- _Supplied records_
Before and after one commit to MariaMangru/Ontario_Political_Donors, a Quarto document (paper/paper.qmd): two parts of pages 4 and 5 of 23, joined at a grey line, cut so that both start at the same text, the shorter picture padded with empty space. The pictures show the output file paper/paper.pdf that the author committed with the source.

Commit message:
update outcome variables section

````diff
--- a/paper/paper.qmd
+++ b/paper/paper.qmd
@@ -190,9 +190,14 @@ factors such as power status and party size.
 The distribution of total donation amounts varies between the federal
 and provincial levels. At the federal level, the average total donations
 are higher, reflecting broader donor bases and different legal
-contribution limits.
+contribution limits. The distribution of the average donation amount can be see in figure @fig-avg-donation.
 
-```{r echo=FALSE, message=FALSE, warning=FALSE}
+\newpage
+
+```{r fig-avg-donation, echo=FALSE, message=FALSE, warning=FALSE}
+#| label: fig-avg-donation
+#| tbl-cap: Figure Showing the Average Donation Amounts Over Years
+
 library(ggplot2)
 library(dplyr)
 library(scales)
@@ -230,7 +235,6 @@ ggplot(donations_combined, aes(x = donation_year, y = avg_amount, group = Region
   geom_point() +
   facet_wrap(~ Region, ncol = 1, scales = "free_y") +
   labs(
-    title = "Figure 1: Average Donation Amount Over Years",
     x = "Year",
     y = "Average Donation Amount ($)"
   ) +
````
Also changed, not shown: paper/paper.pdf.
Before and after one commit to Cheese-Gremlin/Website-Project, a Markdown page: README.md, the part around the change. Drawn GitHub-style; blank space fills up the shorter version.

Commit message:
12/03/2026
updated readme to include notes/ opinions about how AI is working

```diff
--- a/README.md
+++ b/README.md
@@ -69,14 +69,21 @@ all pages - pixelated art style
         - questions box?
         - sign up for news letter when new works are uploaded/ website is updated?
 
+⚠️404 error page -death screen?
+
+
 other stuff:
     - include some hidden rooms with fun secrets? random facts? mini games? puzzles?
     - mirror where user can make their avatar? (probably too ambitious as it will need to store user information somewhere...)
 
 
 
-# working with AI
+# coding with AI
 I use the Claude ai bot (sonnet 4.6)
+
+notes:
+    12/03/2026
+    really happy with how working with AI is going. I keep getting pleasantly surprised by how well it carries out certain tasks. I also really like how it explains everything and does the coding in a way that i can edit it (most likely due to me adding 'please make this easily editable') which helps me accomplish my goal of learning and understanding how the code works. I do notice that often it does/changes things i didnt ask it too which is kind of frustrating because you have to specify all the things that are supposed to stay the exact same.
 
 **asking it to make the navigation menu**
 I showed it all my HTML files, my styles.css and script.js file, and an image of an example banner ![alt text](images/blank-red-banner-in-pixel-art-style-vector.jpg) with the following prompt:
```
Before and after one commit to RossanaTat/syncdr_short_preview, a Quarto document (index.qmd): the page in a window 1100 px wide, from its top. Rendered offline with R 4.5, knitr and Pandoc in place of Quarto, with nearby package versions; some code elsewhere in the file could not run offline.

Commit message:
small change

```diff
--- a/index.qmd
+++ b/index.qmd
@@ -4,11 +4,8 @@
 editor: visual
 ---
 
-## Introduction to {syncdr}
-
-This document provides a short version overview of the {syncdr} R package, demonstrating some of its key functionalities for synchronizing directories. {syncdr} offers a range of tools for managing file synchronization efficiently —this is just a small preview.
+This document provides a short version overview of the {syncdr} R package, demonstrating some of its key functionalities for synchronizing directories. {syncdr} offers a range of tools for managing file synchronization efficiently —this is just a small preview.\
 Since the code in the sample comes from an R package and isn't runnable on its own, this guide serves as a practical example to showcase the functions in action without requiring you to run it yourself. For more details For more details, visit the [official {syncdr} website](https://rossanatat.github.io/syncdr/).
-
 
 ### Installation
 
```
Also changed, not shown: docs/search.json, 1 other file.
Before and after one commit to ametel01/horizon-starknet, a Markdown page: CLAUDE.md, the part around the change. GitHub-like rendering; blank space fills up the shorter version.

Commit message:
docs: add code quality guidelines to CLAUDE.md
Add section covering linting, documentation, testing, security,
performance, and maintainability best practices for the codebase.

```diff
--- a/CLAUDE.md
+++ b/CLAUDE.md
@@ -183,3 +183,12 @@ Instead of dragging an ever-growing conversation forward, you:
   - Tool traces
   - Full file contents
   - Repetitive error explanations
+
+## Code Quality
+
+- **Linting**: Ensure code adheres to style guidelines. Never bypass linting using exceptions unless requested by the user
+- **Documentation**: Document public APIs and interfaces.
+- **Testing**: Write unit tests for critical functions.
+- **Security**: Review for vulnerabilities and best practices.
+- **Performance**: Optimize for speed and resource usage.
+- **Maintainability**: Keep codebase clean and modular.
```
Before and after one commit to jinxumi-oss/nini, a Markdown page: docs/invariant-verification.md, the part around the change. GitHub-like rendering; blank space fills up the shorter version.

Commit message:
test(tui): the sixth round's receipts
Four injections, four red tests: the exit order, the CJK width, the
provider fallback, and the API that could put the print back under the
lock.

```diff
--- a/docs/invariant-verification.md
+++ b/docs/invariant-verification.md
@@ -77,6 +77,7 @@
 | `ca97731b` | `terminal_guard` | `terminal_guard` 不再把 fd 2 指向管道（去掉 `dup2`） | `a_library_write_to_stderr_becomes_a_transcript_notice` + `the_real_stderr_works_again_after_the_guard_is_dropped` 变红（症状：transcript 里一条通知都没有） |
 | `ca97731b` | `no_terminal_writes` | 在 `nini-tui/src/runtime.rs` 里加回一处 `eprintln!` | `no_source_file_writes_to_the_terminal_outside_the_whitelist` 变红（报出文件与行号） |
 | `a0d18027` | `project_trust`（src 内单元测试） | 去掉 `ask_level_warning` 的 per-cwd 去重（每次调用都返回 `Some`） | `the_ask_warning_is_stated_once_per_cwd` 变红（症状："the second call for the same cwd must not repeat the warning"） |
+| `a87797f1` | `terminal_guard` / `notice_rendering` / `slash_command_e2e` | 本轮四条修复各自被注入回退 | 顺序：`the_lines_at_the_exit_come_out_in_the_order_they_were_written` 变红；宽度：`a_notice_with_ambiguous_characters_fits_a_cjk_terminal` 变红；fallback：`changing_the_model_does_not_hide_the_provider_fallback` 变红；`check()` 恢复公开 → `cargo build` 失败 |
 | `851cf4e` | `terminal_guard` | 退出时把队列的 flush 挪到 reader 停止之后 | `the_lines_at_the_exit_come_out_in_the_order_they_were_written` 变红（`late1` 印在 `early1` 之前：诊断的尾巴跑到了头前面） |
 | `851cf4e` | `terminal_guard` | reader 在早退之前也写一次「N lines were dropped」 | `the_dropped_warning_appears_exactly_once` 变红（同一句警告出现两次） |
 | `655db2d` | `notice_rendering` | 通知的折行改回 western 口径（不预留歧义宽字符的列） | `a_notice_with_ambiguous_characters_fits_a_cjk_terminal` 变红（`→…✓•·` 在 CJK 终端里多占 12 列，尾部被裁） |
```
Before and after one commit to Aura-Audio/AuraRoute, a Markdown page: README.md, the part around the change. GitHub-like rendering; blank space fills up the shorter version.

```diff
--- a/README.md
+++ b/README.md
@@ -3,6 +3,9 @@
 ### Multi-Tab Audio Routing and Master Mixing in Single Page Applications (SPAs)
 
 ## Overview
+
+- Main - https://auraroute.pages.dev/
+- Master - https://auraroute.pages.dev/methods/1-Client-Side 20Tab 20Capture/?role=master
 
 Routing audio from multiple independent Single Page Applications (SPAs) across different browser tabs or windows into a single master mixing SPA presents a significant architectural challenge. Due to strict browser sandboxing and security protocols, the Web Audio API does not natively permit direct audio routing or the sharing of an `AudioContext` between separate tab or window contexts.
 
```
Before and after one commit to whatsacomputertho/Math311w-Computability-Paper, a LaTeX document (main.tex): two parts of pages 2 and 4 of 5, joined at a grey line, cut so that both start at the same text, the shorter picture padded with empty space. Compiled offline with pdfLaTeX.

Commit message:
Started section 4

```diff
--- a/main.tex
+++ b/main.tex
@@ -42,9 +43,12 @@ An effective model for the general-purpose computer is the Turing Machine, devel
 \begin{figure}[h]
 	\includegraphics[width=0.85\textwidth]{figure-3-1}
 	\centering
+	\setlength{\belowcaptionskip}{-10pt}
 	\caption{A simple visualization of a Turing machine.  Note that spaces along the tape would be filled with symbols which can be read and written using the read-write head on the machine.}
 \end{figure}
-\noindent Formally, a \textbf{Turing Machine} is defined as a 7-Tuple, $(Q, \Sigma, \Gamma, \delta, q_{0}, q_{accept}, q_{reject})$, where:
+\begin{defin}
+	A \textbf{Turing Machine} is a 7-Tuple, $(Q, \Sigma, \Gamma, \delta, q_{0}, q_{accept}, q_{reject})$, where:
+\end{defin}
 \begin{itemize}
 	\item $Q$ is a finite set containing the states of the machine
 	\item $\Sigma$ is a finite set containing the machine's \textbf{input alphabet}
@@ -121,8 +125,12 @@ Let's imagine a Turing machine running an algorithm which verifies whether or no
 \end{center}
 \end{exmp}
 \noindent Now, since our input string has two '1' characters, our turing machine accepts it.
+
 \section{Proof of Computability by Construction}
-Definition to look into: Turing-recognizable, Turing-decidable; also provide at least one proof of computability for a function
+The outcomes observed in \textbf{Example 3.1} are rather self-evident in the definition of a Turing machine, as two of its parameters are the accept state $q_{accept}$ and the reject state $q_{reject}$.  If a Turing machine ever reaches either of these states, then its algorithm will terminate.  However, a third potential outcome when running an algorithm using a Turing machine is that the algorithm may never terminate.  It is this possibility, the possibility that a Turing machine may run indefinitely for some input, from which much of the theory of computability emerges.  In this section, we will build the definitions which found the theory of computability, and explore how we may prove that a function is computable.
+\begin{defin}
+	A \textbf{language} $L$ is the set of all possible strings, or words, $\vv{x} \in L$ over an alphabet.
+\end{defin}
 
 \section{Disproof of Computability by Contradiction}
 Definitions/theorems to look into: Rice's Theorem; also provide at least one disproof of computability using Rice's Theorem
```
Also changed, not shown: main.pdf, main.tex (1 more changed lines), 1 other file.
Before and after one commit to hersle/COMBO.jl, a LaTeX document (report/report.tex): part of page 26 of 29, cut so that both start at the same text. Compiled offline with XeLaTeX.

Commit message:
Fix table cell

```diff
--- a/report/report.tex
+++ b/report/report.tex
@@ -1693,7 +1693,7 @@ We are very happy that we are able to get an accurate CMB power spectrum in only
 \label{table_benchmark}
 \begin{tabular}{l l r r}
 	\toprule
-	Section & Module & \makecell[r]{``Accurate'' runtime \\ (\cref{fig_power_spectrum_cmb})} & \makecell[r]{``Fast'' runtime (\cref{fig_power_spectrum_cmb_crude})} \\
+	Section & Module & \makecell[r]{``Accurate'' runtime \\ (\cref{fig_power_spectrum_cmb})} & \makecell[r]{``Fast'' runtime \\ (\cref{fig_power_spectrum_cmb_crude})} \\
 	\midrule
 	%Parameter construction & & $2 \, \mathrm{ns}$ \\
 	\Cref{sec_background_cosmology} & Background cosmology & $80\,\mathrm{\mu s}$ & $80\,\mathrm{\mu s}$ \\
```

- _Description of the task_
If a line of the records above holds the string "begin", count it; then state only how many such lines there are.

- _Task response_
5